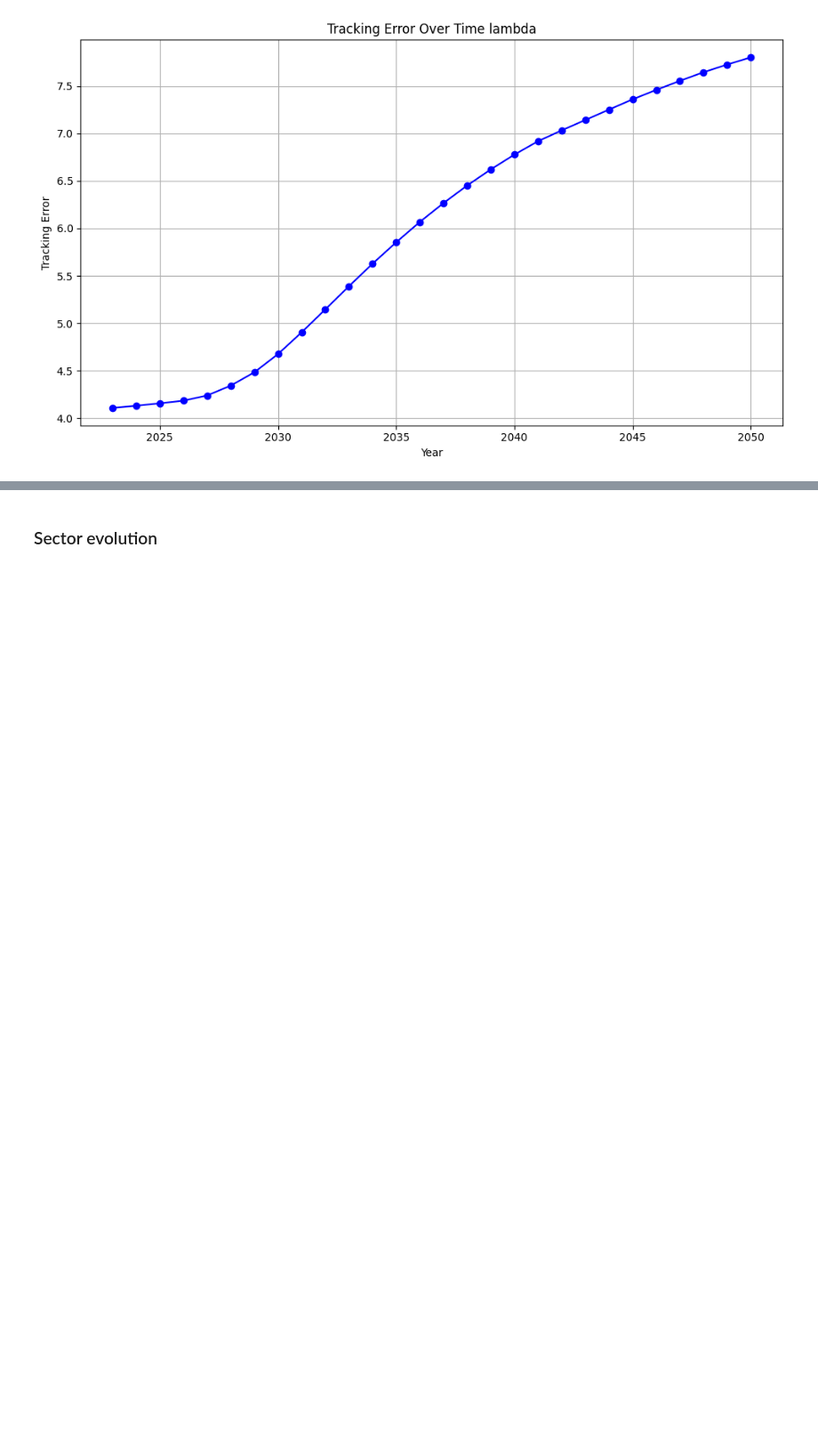
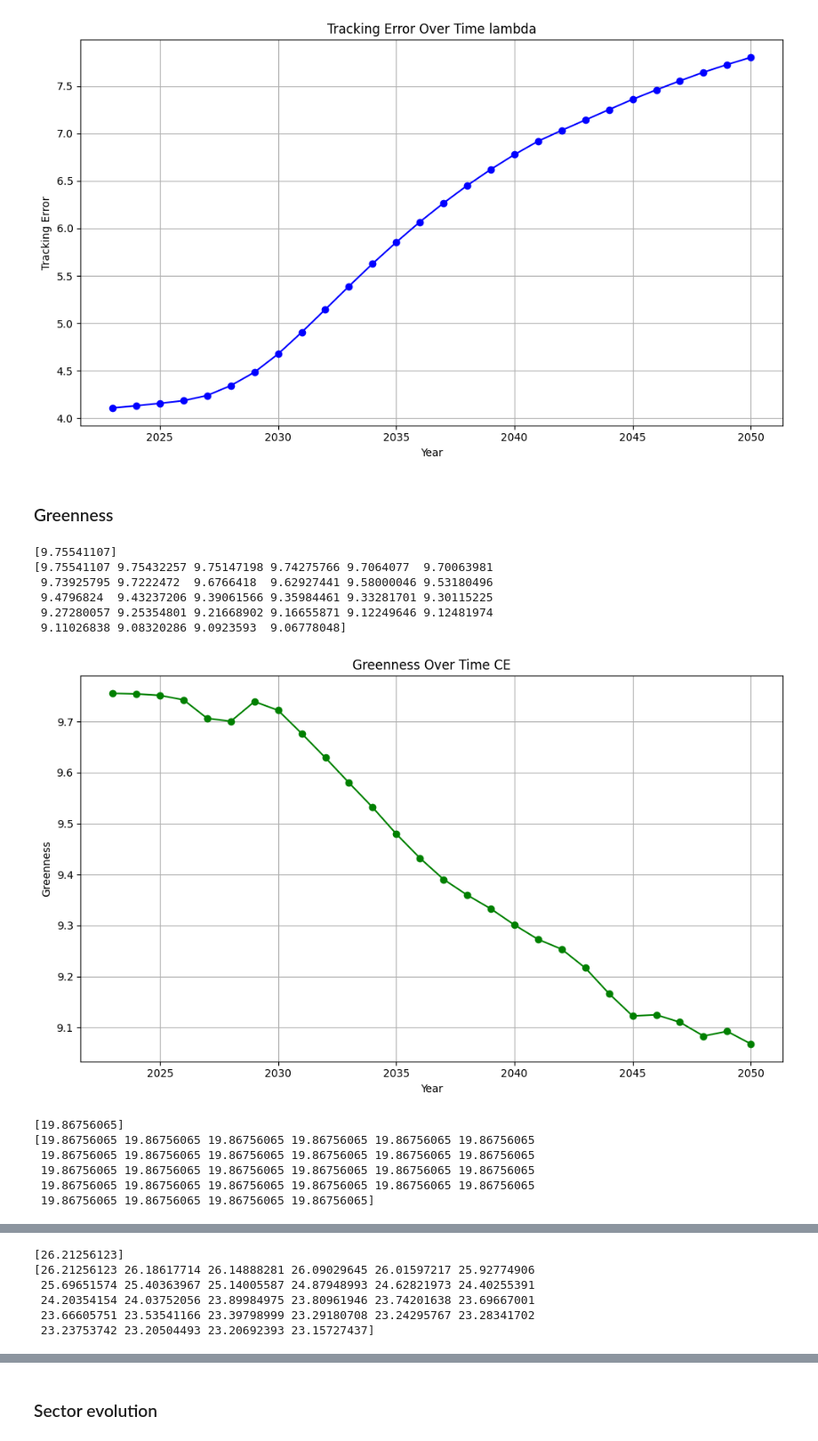
Before and after one commit to MoutetMaxime/net-zero-portfolio, a Jupyter notebook: comparison.ipynb, the cells around one changed output, grey strips where cells are left out. Shown at 89% size. Cells and saved outputs as stored; diff of their text form; code cells hidden in the pictures; blank space fills up the shorter version.

Commit message:
greenness

```diff
--- a/comparison.ipynb
+++ b/comparison.ipynb
@@ -66,3 +66,23 @@ ut.te_over_time(te_l_array,times, " lambda")
 [figure]
 [figure]
 [figure]
+# %% [markdown]
+### Greenness
+# %%
+ut.greenness(Green,CI,times,"Weights_CE_FY"," CE")
+ut.greenness(Green,CI,times,"Weights_G_FY"," G")
+ut.greenness(Green,CI,times,"Weight_G_lambda_"+str(l)+"_FY"," lambda")
+# %% [output]
+[9.75541107]
+[9.75541107 9.75432257 9.75147198 9.74275766 9.7064077  9.70063981
+ 9.73925795 9.7222472  9.6766418  9.62927441 9.58000046 9.53180496
+ 9.4796824  9.43237206 9.39061566 9.35984461 9.33281701 9.30115225
+ 9.27280057 9.25354801 9.21668902 9.16655871 9.12249646 9.12481974
+ 9.11026838 9.08320286 9.0923593  9.06778048]
+[figure, added]
+[19.86756065]
+[19.86756065 19.86756065 19.86756065 19.86756065 19.86756065 19.86756065
+ 19.86756065 19.86756065 19.86756065 19.86756065 19.86756065 19.86756065
+ 19.86756065 19.86756065 19.86756065 19.86756065 19.86756065 19.86756065
+ 19.86756065 19.86756065 19.86756065 19.86756065 19.86756065 19.86756065
+ 19.86756065 19.86756065 19.86756065 19.86756065]
@@ -68,0 +90,6 @@ ut.te_over_time(te_l_array,times, " lambda")
+[26.21256123]
+[26.21256123 26.18617714 26.14888281 26.09029645 26.01597217 25.92774906
+ 25.69651574 25.40363967 25.14005587 24.87948993 24.62821973 24.40255391
+ 24.20354154 24.03752056 23.89984975 23.80961946 23.74201638 23.69667001
+ 23.66605751 23.53541166 23.39798999 23.29180708 23.24295767 23.28341702
+ 23.23753742 23.20504493 23.20692393 23.15727437]
```
Also changed, not shown: parts of 1 cell of this notebook, 1 other file.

- [How to complete this task]
The data above should be repeated in full and exactly, with no pictures carried over.

- [Solution to this exercise]
Before and after one commit to MoutetMaxime/net-zero-portfolio, a Jupyter notebook: comparison.ipynb, the cells around one changed output, grey strips where cells are left out. Shown at 89% size. Cells and saved outputs as stored; diff of their text form; code cells hidden in the pictures; blank space fills up the shorter version.

Commit message:
greenness

```diff
--- a/comparison.ipynb
+++ b/comparison.ipynb
@@ -66,3 +66,23 @@ ut.te_over_time(te_l_array,times, " lambda")
 [figure]
 [figure]
 [figure]
+# %% [markdown]
+### Greenness
+# %%
+ut.greenness(Green,CI,times,"Weights_CE_FY"," CE")
+ut.greenness(Green,CI,times,"Weights_G_FY"," G")
+ut.greenness(Green,CI,times,"Weight_G_lambda_"+str(l)+"_FY"," lambda")
+# %% [output]
+[9.75541107]
+[9.75541107 9.75432257 9.75147198 9.74275766 9.7064077  9.70063981
+ 9.73925795 9.7222472  9.6766418  9.62927441 9.58000046 9.53180496
+ 9.4796824  9.43237206 9.39061566 9.35984461 9.33281701 9.30115225
+ 9.27280057 9.25354801 9.21668902 9.16655871 9.12249646 9.12481974
+ 9.11026838 9.08320286 9.0923593  9.06778048]
+[figure, added]
+[19.86756065]
+[19.86756065 19.86756065 19.86756065 19.86756065 19.86756065 19.86756065
+ 19.86756065 19.86756065 19.86756065 19.86756065 19.86756065 19.86756065
+ 19.86756065 19.86756065 19.86756065 19.86756065 19.86756065 19.86756065
+ 19.86756065 19.86756065 19.86756065 19.86756065 19.86756065 19.86756065
+ 19.86756065 19.86756065 19.86756065 19.86756065]
@@ -68,0 +90,6 @@ ut.te_over_time(te_l_array,times, " lambda")
+[26.21256123]
+[26.21256123 26.18617714 26.14888281 26.09029645 26.01597217 25.92774906
+ 25.69651574 25.40363967 25.14005587 24.87948993 24.62821973 24.40255391
+ 24.20354154 24.03752056 23.89984975 23.80961946 23.74201638 23.69667001
+ 23.66605751 23.53541166 23.39798999 23.29180708 23.24295767 23.28341702
+ 23.23753742 23.20504493 23.20692393 23.15727437]
```
Also changed, not shown: parts of 1 cell of this notebook, 1 other file.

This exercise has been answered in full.